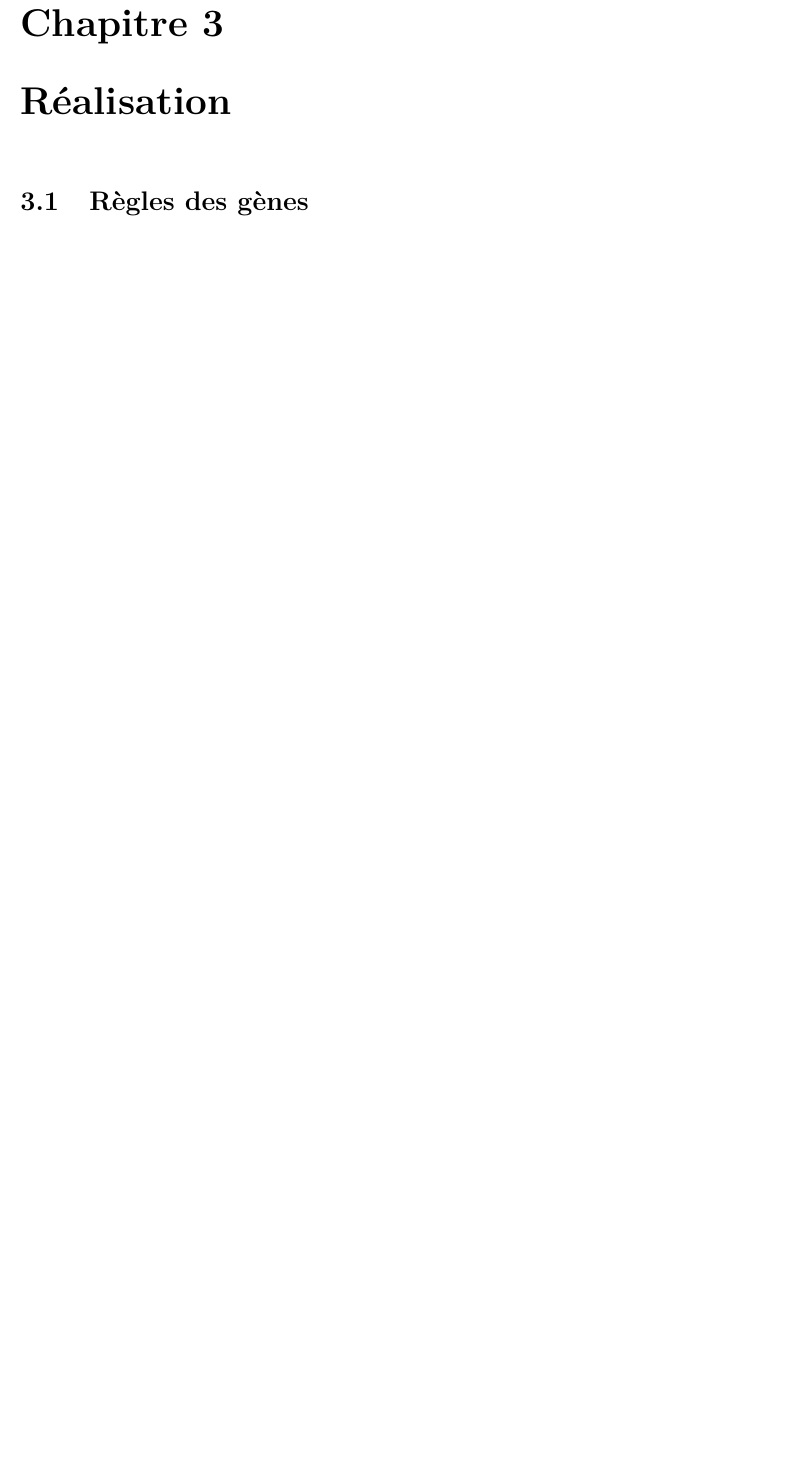
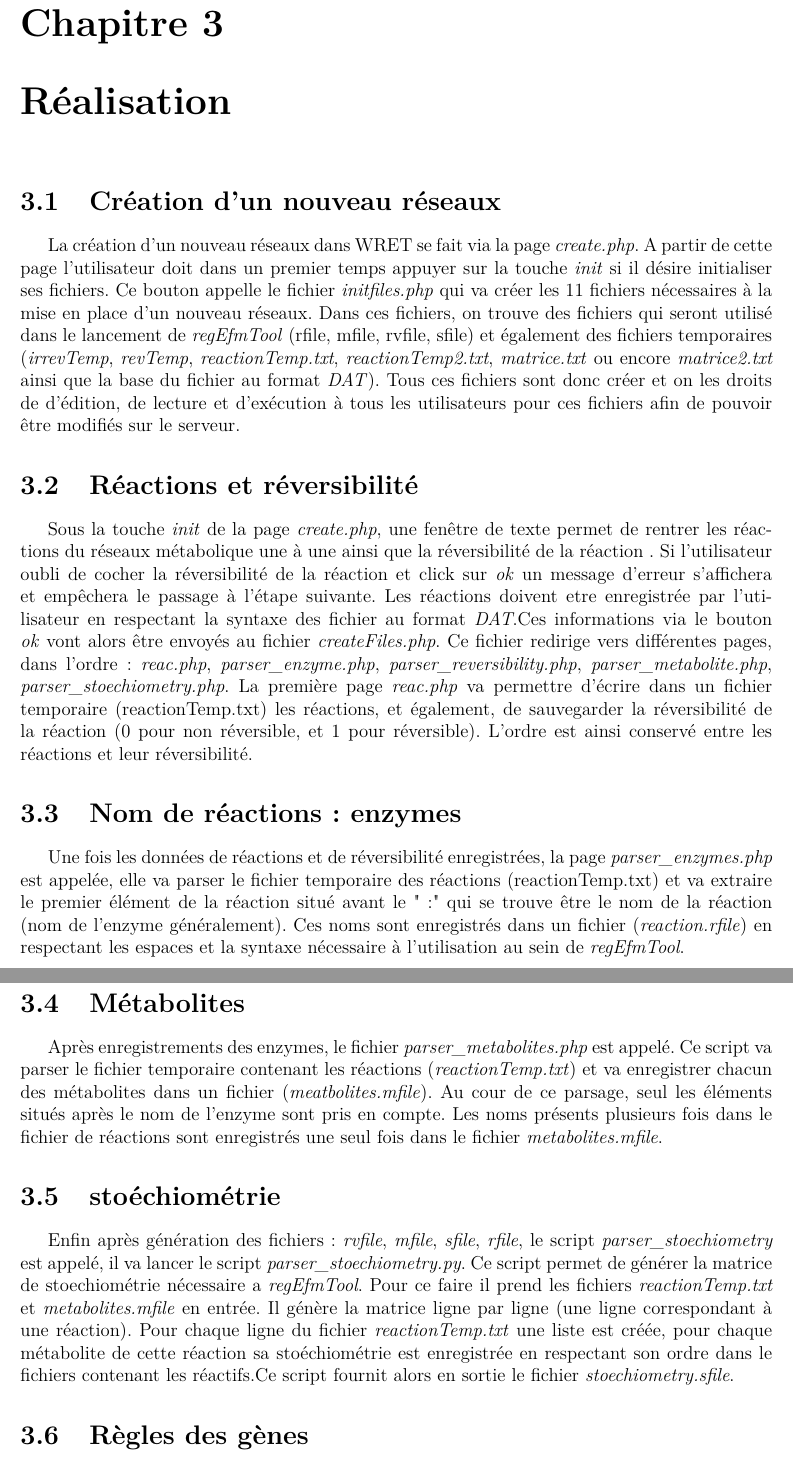
Before and after one commit to bioinfocttj/CPR, a LaTeX document (Rapport/rapport.tex, which reads Rapport/realisation.tex): part of page 12 of 14 before the commit and two parts of pages 12 and 13 of 15 after it, the two joined at a grey line, cut so that both start at the same text, the shorter picture padded with empty space. Compiled offline with pdfLaTeX.

Commit message:
rapport create file part 1

```diff
--- a/Rapport/realisation.tex
+++ b/Rapport/realisation.tex
@@ -2,5 +2,27 @@
 \chapter{Réalisation}
 %%%%%%%%%%%%%%%%%%%%%%%%%%%%%%
 
+\section{Création  d'un nouveau réseaux}
+La création d'un nouveau réseaux dans WRET se fait via la page \emph{create.php}.
+A partir de cette page l'utilisateur doit dans un premier temps appuyer sur la touche \emph{init} si il désire initialiser ses fichiers. Ce bouton appelle le fichier \emph{initfiles.php} qui va créer les 11 fichiers nécessaires à la mise en place d'un nouveau réseaux.
+Dans ces fichiers, on trouve des fichiers qui seront utilisé dans le lancement de \emph{regEfmTool} (rfile, mfile, rvfile, sfile) et également des fichiers temporaires (\emph{irrevTemp}, \emph{revTemp}, \emph{reactionTemp.txt}, \emph{reactionTemp2.txt}, \emph{matrice.txt} ou encore \emph{matrice2.txt} ainsi que la base du fichier au format \emph{DAT}).
+Tous ces fichiers sont donc créer et on les droits de d'édition, de lecture et d'exécution à tous les utilisateurs pour ces fichiers afin de pouvoir être modifiés sur le serveur.
+
+\section{Réactions et réversibilité}
+Sous la touche \emph{init} de la page \emph{create.php}, une fenêtre de texte permet de rentrer les réactions du réseaux métabolique une à une ainsi que la réversibilité de la réaction . Si l'utilisateur oubli de cocher la réversibilité de la réaction et click sur \emph{ok} un message d'erreur s'affichera et empêchera le passage à l'étape suivante. Les réactions doivent etre enregistrée par l'utilisateur en respectant la syntaxe des fichier au format \emph{DAT}.Ces informations via le bouton \emph{ok} vont alors être envoyés au fichier \emph{createFiles.php}.
+Ce fichier redirige vers différentes pages, dans l'ordre : \emph{reac.php}, \emph{parser\_enzyme.php}, \emph{parser\_reversibility.php}, \emph{parser\_metabolite.php}, \emph{parser\_stoechiometry.php}.
+La première page \emph{reac.php} va permettre d'écrire dans un fichier temporaire (reactionTemp.txt) les réactions, et également, de sauvegarder la réversibilité de la réaction (0 pour non réversible, et 1 pour réversible).
+L'ordre est ainsi conservé entre les réactions et leur réversibilité.
+
+\section{Nom de réactions : enzymes}
+Une fois les données de réactions et de réversibilité enregistrées, la page \emph{parser\_enzymes.php} est appelée, elle va parser le fichier temporaire des réactions  (reactionTemp.txt) et va extraire le premier élément de la réaction situé avant le ":" qui se trouve être le nom de la réaction (nom de l'enzyme généralement).
+Ces noms sont enregistrés dans un fichier (\emph{reaction.rfile}) en respectant les espaces et la syntaxe nécessaire à l'utilisation au sein de \emph{regEfmTool}.
+
+\section{Métabolites}
+Après enregistrements des enzymes, le fichier \emph{parser\_metabolites.php} est appelé. Ce script va parser le fichier temporaire contenant les réactions (\emph{reactionTemp.txt}) et va enregistrer chacun des métabolites dans un fichier (\emph{meatbolites.mfile}). Au cour de ce parsage, seul les éléments situés après le nom de l'enzyme sont pris en compte. Les noms présents plusieurs fois dans le fichier de réactions sont enregistrés une seul fois dans le fichier \emph{metabolites.mfile}.
+
+\section{stoéchiométrie}
+Enfin après génération des fichiers: \emph{rvfile}, \emph{mfile}, \emph{sfile}, \emph{rfile}, le script \emph{parser\_stoechiometry} est appelé, il va lancer le script \emph{parser\_stoechiometry.py}. Ce script permet de générer la matrice de stoechiométrie nécessaire a \emph{regEfmTool}. Pour ce faire il prend les fichiers \emph{reactionTemp.txt} et \emph{metabolites.mfile} en entrée. Il génère la matrice ligne par ligne (une ligne correspondant à une réaction). Pour chaque ligne du fichier \emph{reactionTemp.txt} une liste est créée, pour chaque métabolite de cette réaction sa stoéchiométrie est enregistrée en respectant son ordre dans le fichiers contenant les réactifs.Ce script fournit alors en sortie le fichier \emph{stoechiometry.sfile}.
+
 \section{Règles des gènes}
 La page permettant la saisie des règles générales est obtenue à l'aide du fichier \emph{generules.php}.\\
```
Also changed, not shown: WRET/fichier.dat (deleted, +0 -11 lines), WRET/reversibility.txt (added, +1 -0 lines), Rapport/rapport.pdf, Rapport/realisation.tex (2 more changed lines), 4 other files.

= Task goal =
Give back the whole listing exactly as it stands. No pictures belong in the copy.

= Answer to this task =
Before and after one commit to bioinfocttj/CPR, a LaTeX document (Rapport/rapport.tex, which reads Rapport/realisation.tex): part of page 12 of 14 before the commit and two parts of pages 12 and 13 of 15 after it, the two joined at a grey line, cut so that both start at the same text, the shorter picture padded with empty space. Compiled offline with pdfLaTeX.

Commit message:
rapport create file part 1

```diff
--- a/Rapport/realisation.tex
+++ b/Rapport/realisation.tex
@@ -2,5 +2,27 @@
 \chapter{Réalisation}
 %%%%%%%%%%%%%%%%%%%%%%%%%%%%%%
 
+\section{Création  d'un nouveau réseaux}
+La création d'un nouveau réseaux dans WRET se fait via la page \emph{create.php}.
+A partir de cette page l'utilisateur doit dans un premier temps appuyer sur la touche \emph{init} si il désire initialiser ses fichiers. Ce bouton appelle le fichier \emph{initfiles.php} qui va créer les 11 fichiers nécessaires à la mise en place d'un nouveau réseaux.
+Dans ces fichiers, on trouve des fichiers qui seront utilisé dans le lancement de \emph{regEfmTool} (rfile, mfile, rvfile, sfile) et également des fichiers temporaires (\emph{irrevTemp}, \emph{revTemp}, \emph{reactionTemp.txt}, \emph{reactionTemp2.txt}, \emph{matrice.txt} ou encore \emph{matrice2.txt} ainsi que la base du fichier au format \emph{DAT}).
+Tous ces fichiers sont donc créer et on les droits de d'édition, de lecture et d'exécution à tous les utilisateurs pour ces fichiers afin de pouvoir être modifiés sur le serveur.
+
+\section{Réactions et réversibilité}
+Sous la touche \emph{init} de la page \emph{create.php}, une fenêtre de texte permet de rentrer les réactions du réseaux métabolique une à une ainsi que la réversibilité de la réaction . Si l'utilisateur oubli de cocher la réversibilité de la réaction et click sur \emph{ok} un message d'erreur s'affichera et empêchera le passage à l'étape suivante. Les réactions doivent etre enregistrée par l'utilisateur en respectant la syntaxe des fichier au format \emph{DAT}.Ces informations via le bouton \emph{ok} vont alors être envoyés au fichier \emph{createFiles.php}.
+Ce fichier redirige vers différentes pages, dans l'ordre : \emph{reac.php}, \emph{parser\_enzyme.php}, \emph{parser\_reversibility.php}, \emph{parser\_metabolite.php}, \emph{parser\_stoechiometry.php}.
+La première page \emph{reac.php} va permettre d'écrire dans un fichier temporaire (reactionTemp.txt) les réactions, et également, de sauvegarder la réversibilité de la réaction (0 pour non réversible, et 1 pour réversible).
+L'ordre est ainsi conservé entre les réactions et leur réversibilité.
+
+\section{Nom de réactions : enzymes}
+Une fois les données de réactions et de réversibilité enregistrées, la page \emph{parser\_enzymes.php} est appelée, elle va parser le fichier temporaire des réactions  (reactionTemp.txt) et va extraire le premier élément de la réaction situé avant le ":" qui se trouve être le nom de la réaction (nom de l'enzyme généralement).
+Ces noms sont enregistrés dans un fichier (\emph{reaction.rfile}) en respectant les espaces et la syntaxe nécessaire à l'utilisation au sein de \emph{regEfmTool}.
+
+\section{Métabolites}
+Après enregistrements des enzymes, le fichier \emph{parser\_metabolites.php} est appelé. Ce script va parser le fichier temporaire contenant les réactions (\emph{reactionTemp.txt}) et va enregistrer chacun des métabolites dans un fichier (\emph{meatbolites.mfile}). Au cour de ce parsage, seul les éléments situés après le nom de l'enzyme sont pris en compte. Les noms présents plusieurs fois dans le fichier de réactions sont enregistrés une seul fois dans le fichier \emph{metabolites.mfile}.
+
+\section{stoéchiométrie}
+Enfin après génération des fichiers: \emph{rvfile}, \emph{mfile}, \emph{sfile}, \emph{rfile}, le script \emph{parser\_stoechiometry} est appelé, il va lancer le script \emph{parser\_stoechiometry.py}. Ce script permet de générer la matrice de stoechiométrie nécessaire a \emph{regEfmTool}. Pour ce faire il prend les fichiers \emph{reactionTemp.txt} et \emph{metabolites.mfile} en entrée. Il génère la matrice ligne par ligne (une ligne correspondant à une réaction). Pour chaque ligne du fichier \emph{reactionTemp.txt} une liste est créée, pour chaque métabolite de cette réaction sa stoéchiométrie est enregistrée en respectant son ordre dans le fichiers contenant les réactifs.Ce script fournit alors en sortie le fichier \emph{stoechiometry.sfile}.
+
 \section{Règles des gènes}
 La page permettant la saisie des règles générales est obtenue à l'aide du fichier \emph{generules.php}.\\
```
Also changed, not shown: WRET/fichier.dat (deleted, +0 -11 lines), WRET/reversibility.txt (added, +1 -0 lines), Rapport/rapport.pdf, Rapport/realisation.tex (2 more changed lines), 4 other files.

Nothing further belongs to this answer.